The Two Disadvantages of A Sole Proprietorship

The benefits of a sole proprietorship are well documented elsewhere–it is the default business characterization assumption that is made when a business springs into existence without filing any paperwork (though the transactions of the business may be subject to paperwork, such as the California business license requirement). The advantages of a sole proprietorship are the limited paperwork that makes it easier for a businessman to get started while lacking the expertise regarding structural formalities.

A sole proprietorship also provides a benefit in the form of reduced taxes (all profits and losses are reported on the sole proprietor’s own return, and therefore, any money extracted from the business only requires the payment of taxes once. This is a sharp contrast to the corporation structure, which can require an initial tax of possibly 35% on the profit earned within the corporation, and then an additional tax that occurs during dividend payment to the shareholders that are taxed at their capital gains rate).

The disadvantages of a sole proprietorship relate to liability and borrowing ability.

The advantage of the corporate form is that contracts and almost all torts can never pierce the corporate veil–and this is especially true if you are a passive shareholder. If the corporation car wash owes $50,000, and the corporation cannot pay it, the worst-case outcome is that the corporation car wash enters bankruptcy and the shareholders in the corporation lose the entirety of their investment that was put into the corporation. But the investors personally don’t have to pay the $50,000–once the corporation’s assets are exhausted, that is it.

A sole proprietorship does not offer this same protection in the event that the assets of the business are exhausted. If a guy running a sole proprietorship owes $50,000, and the bank account for his sole proprietorship cannot make the payments, there is no extinguishment of liability when the bank accounts and assets for the sole proprietorship run dry. If the man running the car wash as a sole proprietorship has $50,000 sitting in Coca-Cola stock in a plain vanilla brokerage account, he may be forced to sell it–at least, he remains legally liable for paying off the $50,000.

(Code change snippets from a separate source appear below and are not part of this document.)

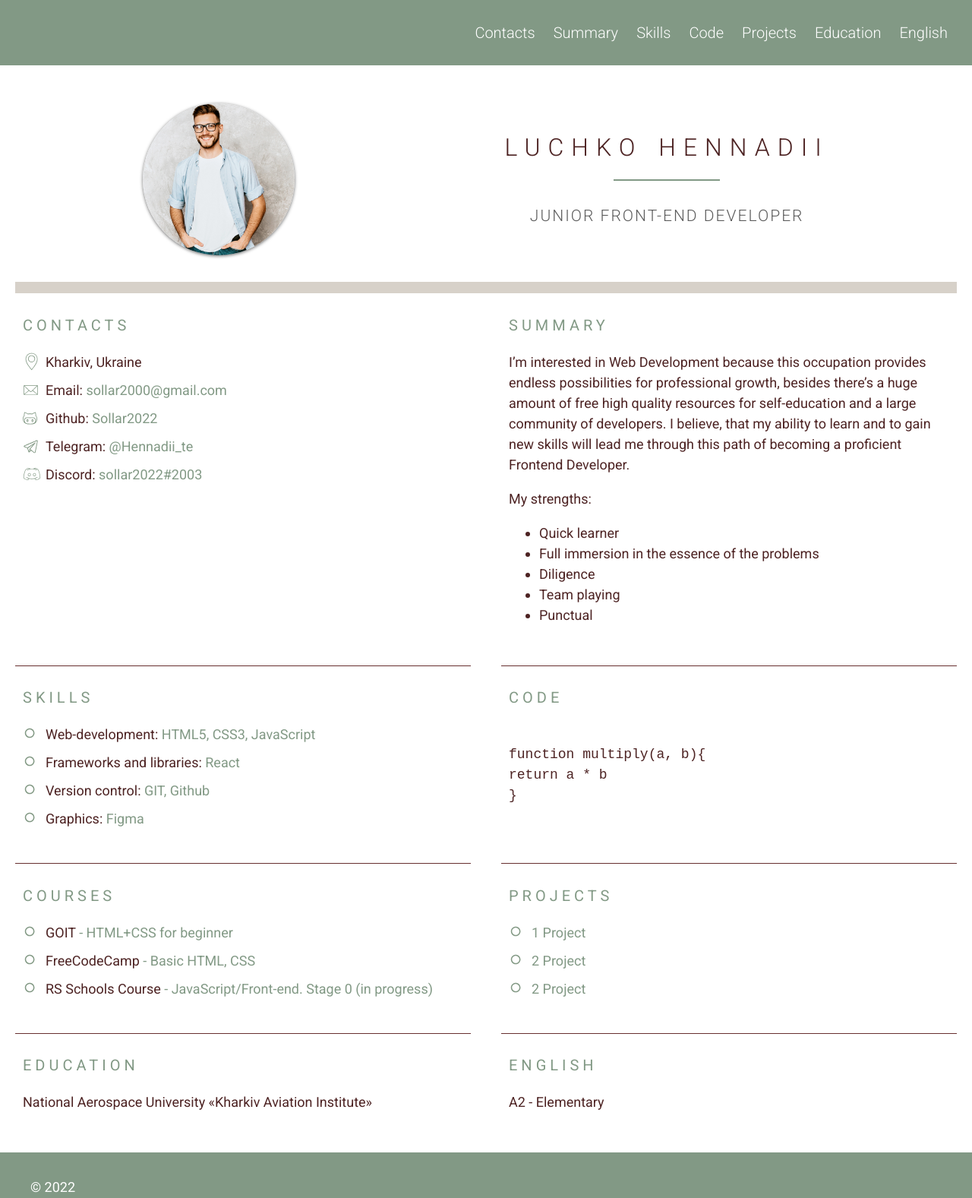
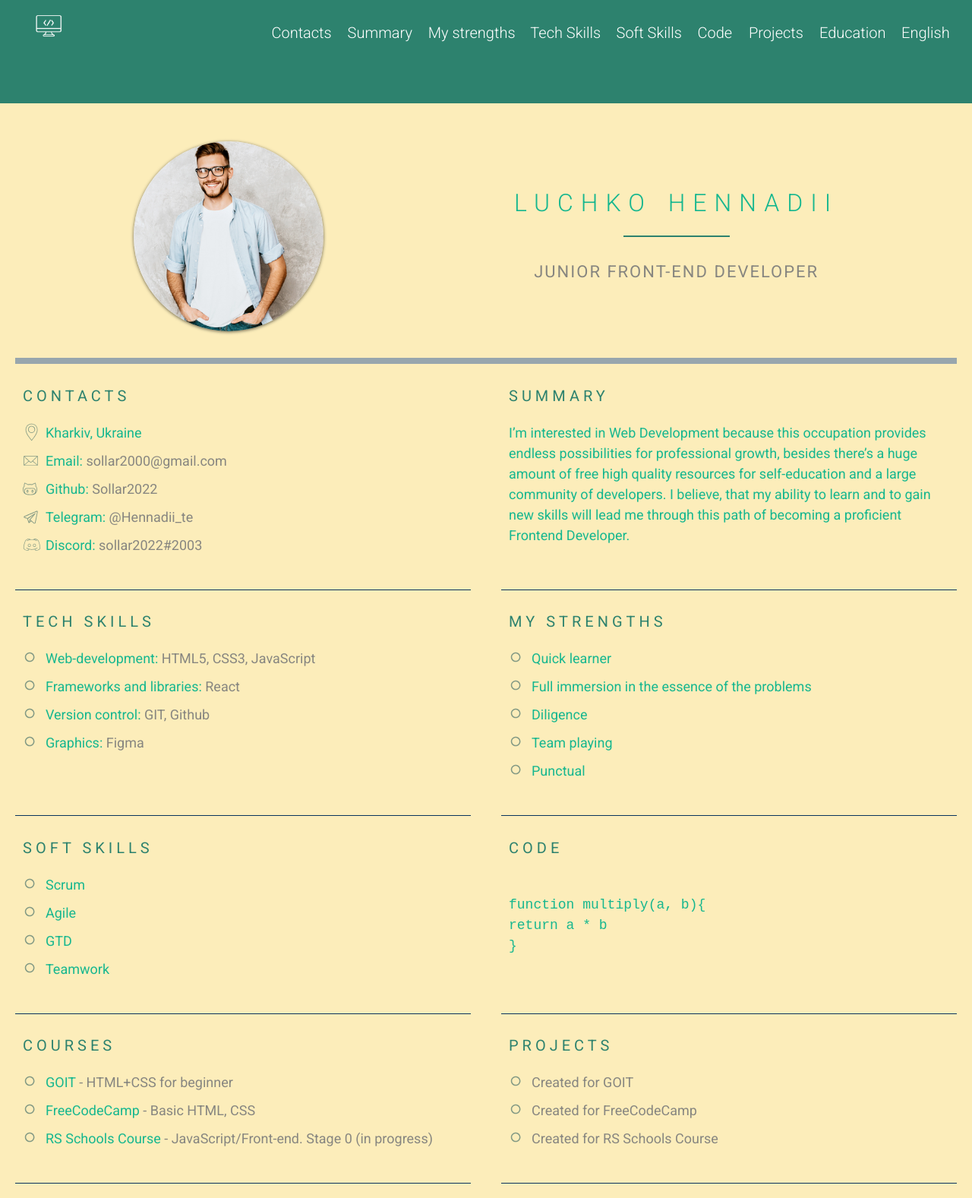
Before and after one commit to Sollar2022/rsschool-cv, a plain HTML site: page index.html in a window 1280 px wide. Shown: the top 1577 px of the page at 76% size. Drawn offline with Linux system fonts and the light colour scheme.

Commit message:
Add files via upload

```diff
--- a/index.html
+++ b/index.html
@@ -11,22 +11,27 @@
 <body>
 	<header class="header">
 		<div class="container header-container">
+			<div class="logo">
+				<a href="./index.html" class="nav-link"><img src="./assets/img/logo.png" class="nav-logo" alt="My logo" ></a>
+			</div>
 			<nav class="nav">
 				<ul class="nav-list">
 					<li class="nav-item"><a href="#contacts" class="nav-link">Contacts</a></li>
 					<li class="nav-item"><a href="#summary" class="nav-link">Summary</a></li>
-					<li class="nav-item"><a href="#skills" class="nav-link">Skills</a></li>
+					<li class="nav-item"><a href="#strengths" class="nav-link">My strengths</a></li>
+					<li class="nav-item"><a href="#skills" class="nav-link">Tech Skills</a></li>
+					<li class="nav-item"><a href="#softskills" class="nav-link">Soft Skills</a></li>
 					<li class="nav-item"><a href="#code" class="nav-link">Code</a></li>
 					<li class="nav-item"><a href="#projects" class="nav-link">Projects</a></li>
 					<li class="nav-item"><a href="#education" class="nav-link">Education</a></li>
 					<li class="nav-item"><a href="#english" class="nav-link">English</a></li>
 				</ul>
 			</nav>
-            <!-- <div class="toggle">
+            <div class="toggle">
 				<div class="line1"></div>
 				<div class="line2"></div>
 				<div class="line3"></div>
-			</div> -->
+			</div>
 		</div>
 	</header>
 	<main class="main">
@@ -64,16 +69,9 @@
 					I’m interested in Web Development because this occupation provides endless possibilities for professional growth, besides there’s a huge amount of free high quality resources for self-education and a large community of developers.
 					I believe, that my ability to learn and to gain new skills will lead me through this path of becoming a proficient Frontend Developer.
 				</p>
-				<p>My strengths: </p>
-                <ul> <li>Quick learner</li>
-                <li>Full immersion in the essence of the problems</li>
-                <li>Diligence</li>
-                <li>Team playing</li>
-                <li>Punctual</li>
-                </ul>
 			</section>
 			<section class="section" id="skills">
-				<h2 class="section-title">Skills</h2>
+				<h2 class="section-title">Tech Skills</h2>
 				<ul class="section-list">
 					<li class="section-item">
 						Web-development:<span> HTML5, CSS3, JavaScript</span>
@@ -87,6 +85,25 @@
 					<li class="section-item">
 						Graphics:<span> Figma</span>
 					</li>
+				</ul>
+			</section>
+			<section class="section" id="strengths">
+				<h2 class="section-title">My strengths</h2>
+				<ul class="section-list">
+					<li class="section-item">Quick learner</li>
+					<li class="section-item">Full immersion in the essence of the problems</li>
+					<li class="section-item">Diligence</li>
+					<li class="section-item">Team playing</li>
+					<li class="section-item">Punctual</li>
+	            </ul>
+			</section>
+			<section class="section" id="softskills">
+				<h2 class="section-title">Soft Skills</h2>
+				<ul class="section-list">
+					<li class="section-item">Scrum</li>
+					<li class="section-item">Agile</li>
+					<li class="section-item">GTD</li>
+					<li class="section-item">Teamwork</li>
 				</ul>
 			</section>
 			<section class="section" id="code">
@@ -115,13 +132,13 @@ return a * b
 				<h2 class="section-title">Projects</h2>
 				<ul class="section-list">
 					<li class="section-item">
-						<a href="https://lambent-torrone-dd8164.netlify.app">1 Project</a>
+						<a href="https://meek-sopapillas-1b6c5f.netlify.app/">Created for GOIT</a>
 					</li>
 					<li class="section-item">
-						<a href="https://meek-sopapillas-1b6c5f.netlify.app/">2 Project</a>
+						<a href="https://dulcet-marzipan-79265d.netlify.app/">Created for FreeCodeCamp</a>
 					</li>
 					<li class="section-item">
-						<a href="https://github.com/Sollar2022/rsschool-cv/blob/gh-pages/cv.md">2 Project</a>
+						<a href="https://github.com/Sollar2022/rsschool-cv/blob/gh-pages/cv.md">Created for RS Schools Course</a>
 					</li>
 				</ul>
 			</section>
@@ -137,15 +154,9 @@ return a * b
 	</main>
 	<footer class="footer">
 		<div class="container footer-container">
-			<div>© 2022 <a href="#" class="github nav-link"></a></div>
+			<div>© 2022 <a href="https://github.com/Sollar2022" class="github nav-link">Sollar2022</a></div>
 			<a href="https://rs.school/js/" class="rss"></a>
 		</div>
 	</footer>
-	<!-- <script src="./index.js"></script> -->
-    <!-- <svg height="32" aria-hidden="true" viewBox="0 0 16 16" version="1.1" width="32" data-view-component="true" class="octicon octicon-mark-github v-align-middle">
-        <path fill-rule="evenodd" d="M8 0C3.58 0 0 3.58 0 8c0 3.54 2.29 6.53 5.47 7.59.4.07.55-.17.55-.38 0-.19-.01-.82-.01-1.49-2.01.37-2.53-.49-2.69-.94-.09-.23-.48-.94-.82-1.13-.28-.15-.68-.52-.01-.53.63-.01 1.08.58 1.23.82.72 1.21 1.87.87 2.33.66.07-.52.28-.87.51-1.07-1.78-.2-3.64-.89-3.64-3.95 0-.87.31-1.59.82-2.15-.08-.2-.36-1.02.08-2.12 0 0 .67-.21 2.2.82.64-.18 1.32-.27 2-.27.68 0 1.36.09 2 .27 1.53-1.04 2.2-.82 2.2-.82.44 1.1.16 1.92.08 2.12.51.56.82 1.27.82 2.15 0 3.07-1.87 3.75-3.65 3.95.29.25.54.73.54 1.48 0 1.07-.01 1.93-.01 2.2 0 .21.15.46.55.38A8.013 8.013 0 0016 8c0-4.42-3.58-8-8-8z"></path>
-    </svg> -->
-
-
 </body>
 </html>
--- a/styles.css
+++ b/styles.css
@@ -1,3 +1,12 @@
+:root {
+  --main-color: #2D826E;
+  --main-text-color: #16B78F;
+  --main-white-color: #fff;
+  --border-bottom-color: #08345D;
+  --profile-border-color: #98A6AD;
+  --subtitle-color: #878680;
+}
+
 * {
     box-sizing: border-box;
   }
@@ -18,7 +27,8 @@
     font-size: 18px;
     font-weight: 400;
     line-height: 1.5;
-    color: #4d2323;
+    color: var(--main-text-color);
+    background-color: #FCEDBA;
   }
 
   .container {
@@ -28,7 +38,23 @@
   }
 
   .header {
-    background-color: #829985;
+    background-color: var(--main-color);
+  }
+
+  .header-container {
+    display: flex;
+    flex-flow: row nowrap;
+    justify-content: flex-end;
+    align-items: center;
+  }
+
+  .nav-logo {
+    width: 5vw;
+    height: 2.5vw;
+  }
+
+  .logo {
+    margin-right: 200px;
   }
 
   .nav-list {
@@ -44,8 +70,8 @@
     text-decoration: none;
     font-size: 20px;
     font-weight: 300;
-    line-height: 50px;
-    color: #fff;
+    line-height: 2.5;
+    color: var(--main-white-color);
   }
 
   .nav-link::after {
@@ -55,9 +81,9 @@
     bottom: -5px;
     width: calc(100% - 24px);
     height: 2px;
-    background-color: #fff;
+    background-color: var(--main-white-color);
     opacity: 0;
-    transition: .5s;
+    transition: .3s;
   }
 
   .nav-link:hover::after {
@@ -90,12 +116,7 @@
     width: calc(50% - 20px);
     padding: 10px;
     padding-bottom: 35px;
-    border-bottom: 1px solid #672f2f;
-  }
-
-  .section-education,
-  .section-english {
-    border-bottom: 0;
+    border-bottom: 1px solid var(--border-bottom-color);
   }
 
   .section-title {
@@ -104,7 +125,7 @@
     font-weight: 400;
     text-transform: uppercase;
     letter-spacing: 5px;
-    color: #829985;
+    color: var(--main-color);
   }
 
   .section-profile {
@@ -112,7 +133,7 @@
     justify-content: space-around;
     width: 100%;
     padding: 50px 30px 35px;
-    border-bottom: 15px solid #d7d1c9;
+    border-bottom: 8px solid var(--profile-border-color);
   }
 
   .pre {
@@ -133,11 +154,11 @@
     position: relative;
     padding: 0;
     margin-bottom: 20px;
-    color: #4d2323;
+    color: var(--main-text-color);
     font-size: 32px;
     font-weight: 300;
     letter-spacing: 10px;
-    line-height: 50px;
+    line-height: 1.56;
     word-spacing: 3px;
   }
 
@@ -149,20 +170,21 @@
     margin-left: -70px;
     width: 140px;
     height: 2px;
-    background-color: #829985;
+    background-color: var(--main-color);
   }
 
   .section-subtitle {
     margin-top: 20px;
-    color: #5c5c5c;
-    line-height: 50px;
-    font-weight: 300;
+    color: var(--subtitle-color);
+    font-weight: 400;
+    font-size: 22px;
+    line-height: 2.27;
     letter-spacing: 2px;
   }
 
   .section-profile-logo {
-    width: 200px;
-    height: 200px;
+    width: 250px;
+    height: 250px;
     object-fit: cover;
     border-radius: 50%;
     box-shadow: 0 1px 4px rgba(0, 0, 0, .6);
@@ -200,17 +222,17 @@
   }
 
   .section-item span {
-    color: #829985;
+    color: var(--subtitle-color);
   }
 
   .section-item a {
     text-decoration: none;
-    color: #829985;
+    color: var(--subtitle-color);
     transition: color 0.5s;
   }
 
   .section-item a:hover {
-    color: #4d2323;
+    color: var(--main-text-color);
   }
 
   .contacts-item:before {
@@ -256,8 +278,13 @@
     background-image: url("assets/svg/5.svg");
   }
 
+  .section-education,
+  .section-english {
+    border-bottom: 0;
+  }
+
   .footer {
-    background-color: #829985;
+    background-color: var(--main-color);
     padding: 20px;
   }
 
@@ -266,11 +293,11 @@
     justify-content: space-between;
     align-items: center;
     margin: 0 auto;
-    color: #fff;
+    color: var(--main-white-color);
   }
 
   .github {
-    color: #fff;
+    color: var(--link-color);
     text-decoration: none;
     line-height: 45px;
   }
@@ -283,7 +310,6 @@
     background-repeat: no-repeat;
   }
 
-  /** Adaptive **/
   .toggle {
     display: none;
     flex-direction: column;
@@ -333,7 +359,7 @@
       align-items: center;
     }
     .section-education {
-      border-bottom: 1px solid #672f2f;
+      border-bottom: 1px solid var(--border-bottom-color);
     }
     .footer-container {
       flex-direction: column;
@@ -355,7 +381,7 @@
       height: 100vh;
       min-height: 525px;
       flex-direction: column;
-      background-color: #829985;
+      background-color: var(--main-color);
     }
     .nav-list.collapsed {
       display: flex;
```
Also changed, not shown: assets/favicon.ico (added), assets/img/logo.png (added), assets/svg/rss.svg (added).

The other disadvantage relating to sole proprietorships is financing. If a sole proprietor needs to borrow money, he may visit a bank and took out a loan for the sole proprietorship. But the label is misleading because the debt of the sole proprietorship is also the debt of the individual running the sole proprietorship, making the borrowing virtually indistinguishable from personal debt. It is not incredibly uncommon for banks to be willing to extend a sole proprietor credit that is especially negotiated to apply to the sole proprietorship itself–essentially a waiver of the right to personally collect–but this exception is usually in the context of well established and highly profitable sole proprietorships and not customarily available to sole proprietorships in the early days. This waiver must be especially bargained for–it is always the default assumption that sole proprietorship debt is a personal liability of the sole proprietor.

Running a corporation does not carry this risk–the additional financing of the company can come in the form of securitization of future income streams or the issuance of stock which ties the financing to the risk of the corporation’s success. The financing for a sole proprietor is tied not only to the business, but also attaches to the person himself that runs the business.

Despite these disadvantages, it does not mean that a sole proprietorship should never be chosen. In recent years, courts have been more willing to “pierce the corporate veil” and treat the corporation’s responsibilities as that of an individual when the interests of justice seem to require it–the most egregious of intentional torts. If you are a one-man corporation running a cookie delivery service, and you drive drunk and severely injure someone, the courts are more willing to examine conduct to find an instance in which the formalities associated with a corporation were not followed and thus the court can pierce the corporate veil and hold the tortfeasor personally liable. Also, if you only enter into low-value contracts in your business, the possibility of being personally liable for the debts incurred may not be meaningful when compared against the increased cost of pursuing a corporate form. The disadvantages related to liability and financing for a sole proprietorship are very real, but sometimes the benefits of the corporation form can be exaggerated when suggesting that certain conduct won’t force a one-man operation to be held responsible.

Notice: This article, which I believe may be of interest to readers, is for general information and entertainment purposes only. It only reflects my best understanding of the topic at hand and should not be relied upon as legal or investment advice.